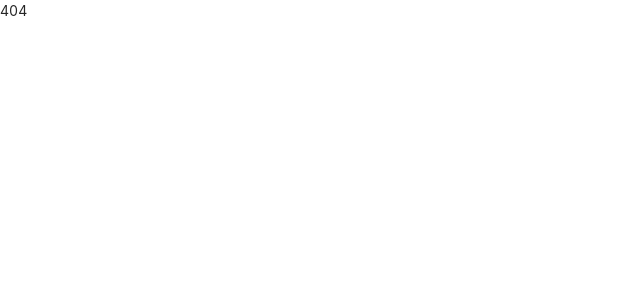
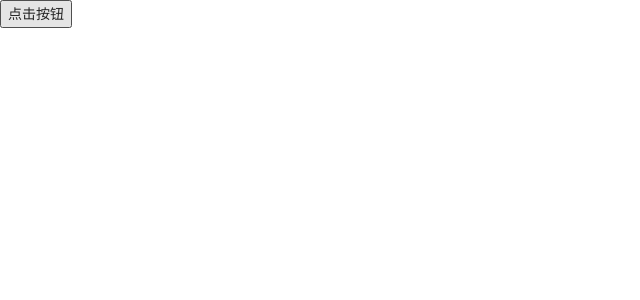
Before and after one commit to ranwawa/learning, a React (Create React App) app: page / in a window 1280 px wide. Shown: the top 300 px of the page, without its empty margins (0-640 px from the left). Built offline with nearby package versions, Linux system fonts and the light colour scheme.

Commit message:
feat(高阶路由):

```diff
--- /dev/null
+++ b/src/RouterDemo/WithRouter.jsx
@@ -0,0 +1,33 @@
+/*
+* 为什么需要withRouter
+*   如果当前组件没有放到<Route>组件里面的话,就无法获取路由相关对象
+*   用这个函数包裹一下即可
+* */
+
+import React from 'react';
+import { withRouter, BrowserRouter, Route } from 'react-router-dom';
+import RouterDemo from './RouterDemo';
+
+function w (props) {
+  console.log('props', props);
+  return (
+    <div>
+      withrouterrrrrrrrrrrrr
+    </div>
+  )
+}
+function c(props) {
+  function handleClick() {
+    console.log('c', props);
+  }
+  return(
+    <BrowserRouter>
+      <Route path="/home" component={ w } />
+      <Route>
+        <button onClick={ handleClick } >点击按钮</button>
+      </Route>
+    </BrowserRouter>
+  )
+}
+
+export default c;
--- a/src/app.jsx
+++ b/src/app.jsx
@@ -1,6 +1,7 @@
 import React from "react";
 import 'antd/dist/antd.css';
-import RedirectAndPush from './RouterDemo/RedirectAndPush';
+import WithRouter from './RouterDemo/WithRouter';
+// import RedirectAndPush from './RouterDemo/RedirectAndPush';
 // import ParamsDemo from './RouterDemo/ParamsDemo';
 // import NavLink from './RouterDemo/NavLink';
 // import RenderFunction from './RouterDemo/RenderFunction';
@@ -34,7 +35,8 @@ export default class App extends React.Component {
   render() {
     return (
       <div>
-        <RedirectAndPush />
+        <WithRouter />
+        {/*<RedirectAndPush />*/}
         {/*<ParamsDemo />*/}
         {/*<NavLink />*/}
         {/*<RenderFunction />*/}
```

What is required = Every line of the records above must reappear exactly, though the pictures must not.

Solution to this exercise =
Before and after one commit to ranwawa/learning, a React (Create React App) app: page / in a window 1280 px wide. Shown: the top 300 px of the page, without its empty margins (0-640 px from the left). Built offline with nearby package versions, Linux system fonts and the light colour scheme.

Commit message:
feat(高阶路由):

```diff
--- /dev/null
+++ b/src/RouterDemo/WithRouter.jsx
@@ -0,0 +1,33 @@
+/*
+* 为什么需要withRouter
+*   如果当前组件没有放到<Route>组件里面的话,就无法获取路由相关对象
+*   用这个函数包裹一下即可
+* */
+
+import React from 'react';
+import { withRouter, BrowserRouter, Route } from 'react-router-dom';
+import RouterDemo from './RouterDemo';
+
+function w (props) {
+  console.log('props', props);
+  return (
+    <div>
+      withrouterrrrrrrrrrrrr
+    </div>
+  )
+}
+function c(props) {
+  function handleClick() {
+    console.log('c', props);
+  }
+  return(
+    <BrowserRouter>
+      <Route path="/home" component={ w } />
+      <Route>
+        <button onClick={ handleClick } >点击按钮</button>
+      </Route>
+    </BrowserRouter>
+  )
+}
+
+export default c;
--- a/src/app.jsx
+++ b/src/app.jsx
@@ -1,6 +1,7 @@
 import React from "react";
 import 'antd/dist/antd.css';
-import RedirectAndPush from './RouterDemo/RedirectAndPush';
+import WithRouter from './RouterDemo/WithRouter';
+// import RedirectAndPush from './RouterDemo/RedirectAndPush';
 // import ParamsDemo from './RouterDemo/ParamsDemo';
 // import NavLink from './RouterDemo/NavLink';
 // import RenderFunction from './RouterDemo/RenderFunction';
@@ -34,7 +35,8 @@ export default class App extends React.Component {
   render() {
     return (
       <div>
-        <RedirectAndPush />
+        <WithRouter />
+        {/*<RedirectAndPush />*/}
         {/*<ParamsDemo />*/}
         {/*<NavLink />*/}
         {/*<RenderFunction />*/}
```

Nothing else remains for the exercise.